The extent of Obama’s duplicity continues to grow apace. And yes — it’s duplicity. If you can’t or won’t fulfil a promise, don’t make it. From Bloomberg: "Two years after President Barack Obama vowed to eliminate the danger of financial institutions becoming “too big to fail,” the nation’s largest banks are bigger than they were before the credit crisis." And the hilarious (or perhaps soul-destroying) thing? The size of the banks isn’t even the major issue. AIG didn’t have to be bailed out because of its size; AIG was bailed out because of its interconnectivity. If AIG went down, it would have taken down assets on balance sheets of a great deal more firms, thus perhaps triggering even more failures. So the issue is not size, but systemic interconnectivity. And yes — that too is rising, measured in terms of gross OTC derivatives exposure, as well as the size of the shadow banking system (i.e. pseudo-money created not by lending but by securitisation) — which sits, slumbering, a $35 trillion wall of inflationary liquidity ready to crash down on the global dollar economy.
All you need to read and some more.
- Downgrades Loom for Banks (WSJ)
- China Loosens Grip on Yuan (WSJ)
- Sarkozy Embraces Growth Role for ECB (WSJ)
- A Top Euro Banker Calls for Boost to IMF (WSJ)
- Wolfgang Münchau - Spain has accepted mission impossible (FT)
- Hong Kong Takeovers Loom Large With Banks Lending Yuan: Real M&A (Bloomberg)
- Banks urge Fed retreat on credit exposure (FT)
- Drought in U.K. Adds to Inflation Fears (WSJ)
- France faces revival of radical left (FT)
- Euro Area Seeks Bigger IMF War Chest as Spanish Concerns Mount (Bloomberg)
As traders walk in this morning, there are only two numbers they care about: 522 bps and 6.15% - these are the Spanish 5 year CDS and 10 Year yields, respectively, the first of which is at a record, while the second is rapidly approaching all time wides from last November. Needless to say Europe is no longer fixed. And yet despite a selloff across Asia, Europe is so far hanging in, as are the futures courtesy of a persistent BIS bid in the EURUSD just above 1.30 to keep the risk bottom from falling off.
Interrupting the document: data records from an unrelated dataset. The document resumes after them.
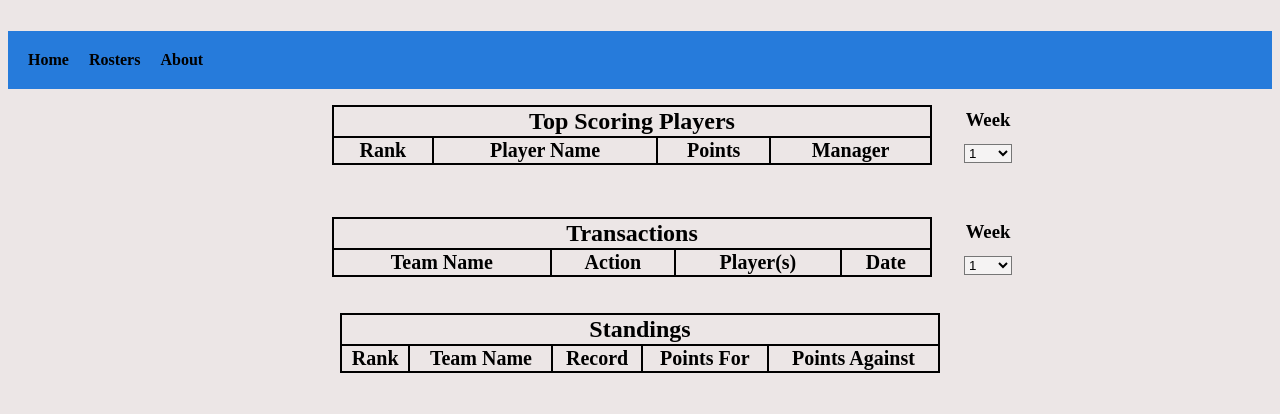
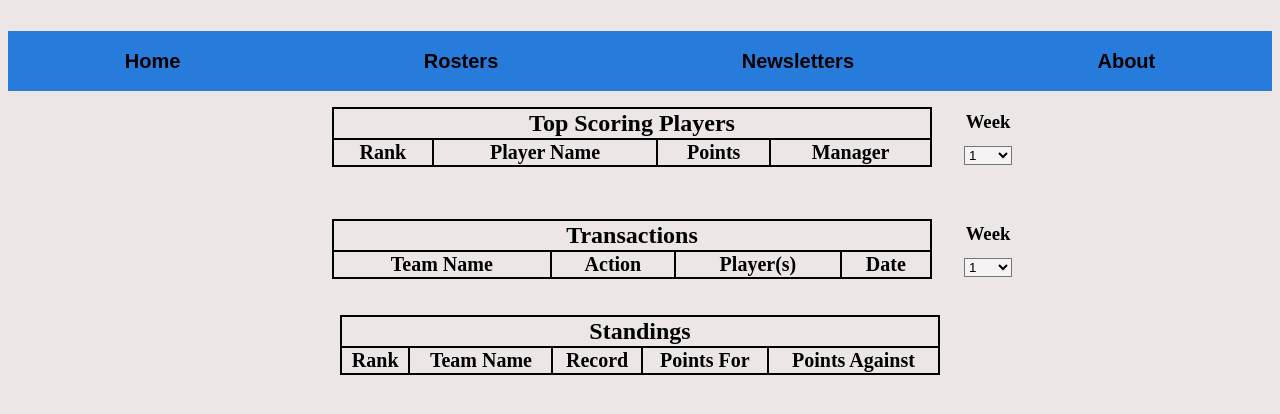
Before and after one commit to acannella/cmw_yahoo_fantasy, a website with bundled scripts: page public/index.html in a window 1280 px wide. Shown: the part 94-508 px from the top of the page. Built offline with nearby package versions, Linux system fonts and the light colour scheme; files whose address does not match are found by name.

Commit message:
Update html to use buttons in nav bar with classes and ids, update css to spread buttons across nav bar

```diff
--- a/public/css/style.css
+++ b/public/css/style.css
@@ -13,25 +13,35 @@ h2 {
 }
 
 header {
-  display: flex;
   justify-content: space-between;
   gap: 20px;
-  padding: 20px;
+  padding: 5px;
   background-color: rgb(38, 123, 219);
 }
 
 .primary-navigation ul {
   display: flex;
+  justify-content: space-around;
+  align-items: center;
   gap: 20px;
   list-style: none;
   margin: 0;
   padding: 0;
 }
 
-.primary-navigation li {
+.primary-navigation button {
+  font-size: 20px;
+  height: 50px;
   color: black;
   font-weight: bold;
   text-decoration: none;
+  border: none;
+  cursor: pointer;
+  background-color: rgb(38, 123, 219);
+}
+
+.primary-navigation button:hover {
+  background-color: rgb(45, 140, 248);
 }
 
 table,
--- a/public/index.html
+++ b/public/index.html
@@ -11,9 +11,22 @@
     <header>
       <nav class="primary-navigation">
         <ul>
-          <li>Home</li>
-          <li>Rosters</li>
-          <li>About</li>
+          <li>
+            <button class="nav-button button-selected" id="home-button">
+              Home
+            </button>
+          </li>
+          <li>
+            <button class="nav-button" id="rosters-button">Rosters</button>
+          </li>
+          <li>
+            <button class="nav-button" id="newsletters-button">
+              Newsletters
+            </button>
+          </li>
+          <li>
+            <button class="nav-button" id="about-button">About</button>
+          </li>
         </ul>
       </nav>
     </header>
```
It remains to be seen if they will be successful as wrong-way positioned US traders walk in this morning.